By Michael Webb, PhD, SPA Software Development Fellow
SPA has supported multiple Motor Aging and Surveillance Technology projects for the Air Force Research Laboratory at Edwards Air Force Base. Our most recent effort focused on developing technologies to meet the Rocket Propulsion of the 21st Century (RP21) Aging and Surveillance goals. These goals include physics-based models, nondestructive evaluation (NDE), enhanced NDE systems, and solid rocket motor sensor technologies. RP21’s main goal is to reduce predictive uncertainty of the service-life estimate of rocket motors.
To help achieve this goal, SPA established a team of experts to design and demonstrate the Missile Inventory Management System (MIMS). Historically, rocket motor programs have managed the fleet as a whole, without analyzing motors individually based on their unique history. Using MIMS, fleet managers can model the service life of individual rocket motors, examining their manufacturing history and the effects of exposure to unique working environments. For example, environmental factors such as temperature and humidity can affect a rocket motor’s service life dramatically. Understanding fleet health at the individual rocket motor level is key to reducing predictive uncertainty.
MIMs combines advanced, physics-based models with environmental and manufacturing data for individual motors in a cloud-based architecture. The system allows motor fleet managers to evaluate each motor on all timescales of interest, providing short-, medium-, and long-term estimates of each motor’s service life.
MIMS incorporates both cutting-edge and established technologies as well as advanced physics-based models for predicting rocket motor service life. The system is built in layers: a database layer based on PostgreSQL; a processing layer that parcels calculations to workers as instances on Amazon Web Services (AWS) Elastic Compute Cloud; a set of networked sensors that continually gather environmental data and send it to the MIMS database; and a customer-facing layer for users to see individual rocket motor data, service-life predictions, and rolled-up information about the fleet as a whole.
MIMS needed to ingest large amounts of legacy data as well as process new data hourly. Using AWS, the team created a unique blend of server-less applications and custom virtual machines. The configuration includes a control server and a flexible cloud of worker nodes, each taking a bit of the load. Although setting up the communications and control flow was highly challenging, the SPA team enjoyed implementing the new technologies.

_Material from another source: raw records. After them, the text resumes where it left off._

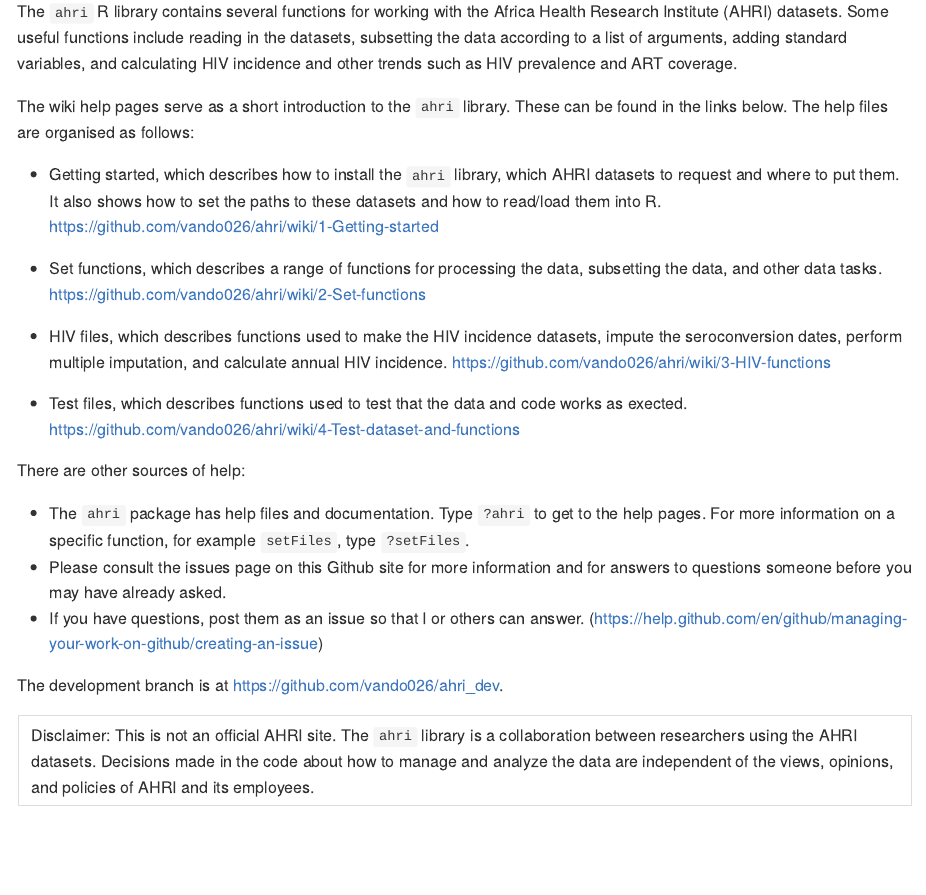
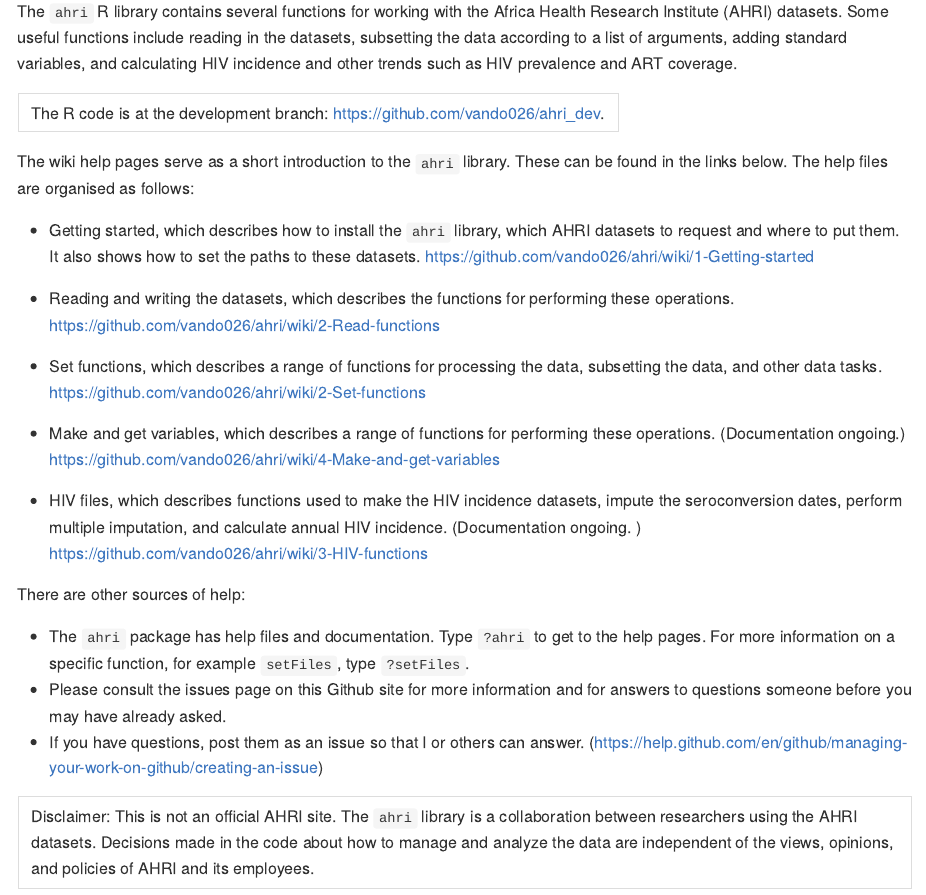
Before and after one commit to vando026/ahri, an R Markdown document (README.Rmd): the page in a window 1100 px wide, from 90 px down. The pictures show the output file README.md that the author committed with the source, drawn offline in the style of GitHub.

Commit message:
Update readme

```diff
--- a/README.Rmd
+++ b/README.Rmd
@@ -15,23 +15,31 @@
 datasets, subsetting the data according to a list of arguments, adding standard variables,
 and calculating HIV incidence and other trends such as HIV prevalence and ART coverage.
 
++---------------------------------------------------------------------------------------+
+|The R code is at the development branch: https://github.com/vando026/ahri_dev.         |
++---------------------------------------------------------------------------------------+
+
 The wiki help pages serve as a short introduction to the `ahri` library. These can be
 found in the links below. The help files are organised as follows:
 
 - Getting started, which describes how to install the `ahri` library, which AHRI datasets
-  to request and where to put them.  It also shows how to set the paths to these datasets
-  and how to read/load them into R.  https://github.com/vando026/ahri/wiki/1-Getting-started
+  to request and where to put them.  It also shows how to set the paths to these datasets.
+  https://github.com/vando026/ahri/wiki/1-Getting-started
+
+- Reading and writing the datasets, which describes the functions for performing these
+  operations.  https://github.com/vando026/ahri/wiki/2-Read-functions
 
 - Set functions, which describes a range of functions for processing the data, subsetting
   the data, and other data tasks.
   https://github.com/vando026/ahri/wiki/2-Set-functions
 
+- Make and get variables, which describes a range of functions for performing these
+  operations. (Documentation ongoing.) https://github.com/vando026/ahri/wiki/4-Make-and-get-variables
+
 - HIV files, which describes functions used to make the HIV incidence datasets, impute the
   seroconversion dates, perform multiple imputation, and calculate annual HIV incidence.
+  (Documentation ongoing. )
   https://github.com/vando026/ahri/wiki/3-HIV-functions
-
-- Test files, which describes functions used to test that the data and code works as
-  exected.  https://github.com/vando026/ahri/wiki/4-Test-dataset-and-functions
 
 There are other sources of help:
 
@@ -44,7 +52,6 @@
   (https://help.github.com/en/github/managing-your-work-on-github/creating-an-issue)
 
 
-The development branch is at https://github.com/vando026/ahri_dev.
 
 +---------------------------------------------------------------------------------------+
 |Disclaimer: This is not an official AHRI site. The `ahri` library is a collaboration   |
```
Also changed, not shown: R/ahri.R (+1 -3 lines), README.md.
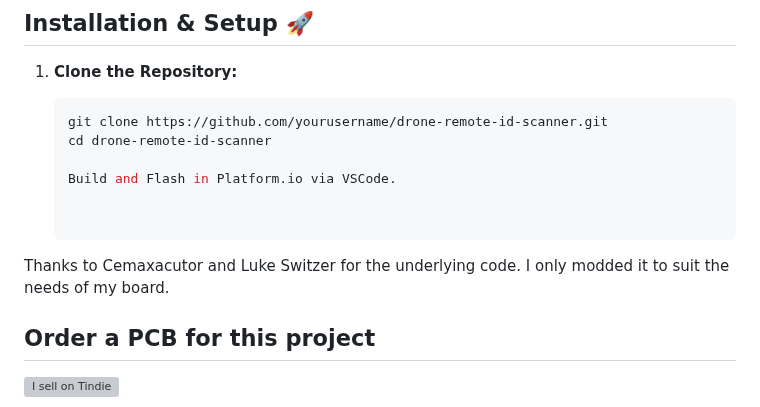
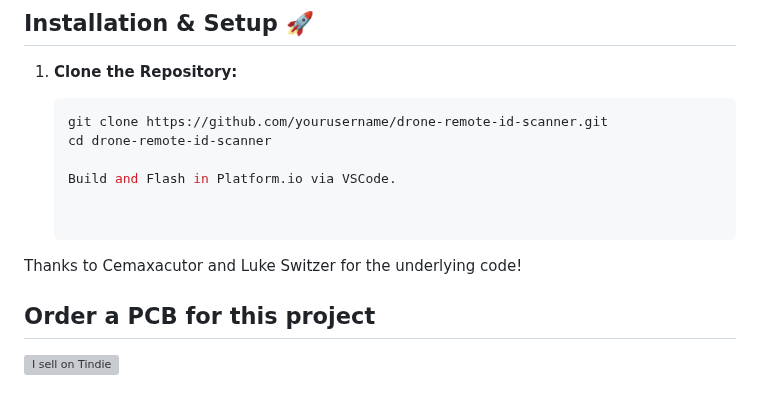
Before and after one commit to colonelpanichacks/drone-mesh-mapper, a Markdown page: README.md, the part around the change. Rendered like a GitHub page; grey boxes are pictures that could not be loaded.

```diff
--- a/README.md
+++ b/README.md
@@ -75,7 +75,10 @@ This project is a minimal scanner for WiFi-based Drone Remote ID, supporting bot
    Build and Flash in Platform.io via VSCode.
 
 
-Thanks to Cemaxacutor and Luke Switzer for the underlying code. I only modded it to suit the needs of my board.
+Thanks to Cemaxacutor and Luke Switzer for the underlying code!
+<a href="https://github.com/alphafox02">
+<a href="https://github.com/lukeswitz">
+
 ## Order a PCB for this project
 <a href="https://www.tindie.com/stores/colonel_panic/?ref=offsite_badges&utm_source=sellers_colonel_panic&utm_medium=badges&utm_campaign=badge_large">
     <img src="https://d2ss6ovg47m0r5.cloudfront.net/badges/tindie-larges.png" alt="I sell on Tindie" width="200" height="104">
```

The processing layer executes a wide variety of workloads, ranging from sitting idle to running large computations that would take months to complete on a single processor core. To handle such a large range of workloads quickly and efficiently, the team designed the processing layer to be able to scale up more compute resources. These resources are not necessarily on the same machine or even on the same network. The processing layer uses Dask (a Python distributed computing package) to orchestrate the computations and data exchange among this flexible number of compute nodes. Dask proved to be an excellent tool for this purpose. The requirement for a distributed system posed unique problems that required close collaboration to ensure the processing layer’s compatibility with each layer in the system.
The sensor layer collects and automatically processes weather and environmental data from custom-built, multisensor platforms as well as online weather services. It also obtains bulk data from client test sites. Each source is uniquely formatted and requires pre-processing before it becomes a part of the MIMS database.
The SPA team developed multiple statistical and mathematical models to provide insights and predictions into the physical structure and chemical state of a rocket motor at any point in the future. For example, the team implemented a physics-based diffusion-reaction model that captures changes in chemical composition of the motor materials as the environment changes. This computationally intensive system required several optimization techniques across the disciplines of mathematics, physics, and software engineering.
The customer-facing layer links the users to the powerful predictive machinery of the MIMS model and databases. Custom visualizations were implemented in vue.js, connected to the PostgreSQL database through REST endpoints. The large amount of data available to users required the development team to design unique, dynamic webpages that responded rapidly to the user’s requests for data and information.
SPA built a highly effective team to work on this challenging project. Whether it was assembling and configuring sensors with RaspberryPi, setting up a cloud-based database, building a web-based User Interface, or solving differential equations on machines with 48 CPUs, each person on the team contributed the expertise and knowledge needed to make a significant contribution.
A process of predicting future costs based on past experience using today’s knowledge and expertise.
This article, by Trip Barber, SPA Chief Analyst, was originally published in the MOR Journal, June 2021.
Decisions are complex. What if you could model and explore the effects of any decision before you implement it in the real world?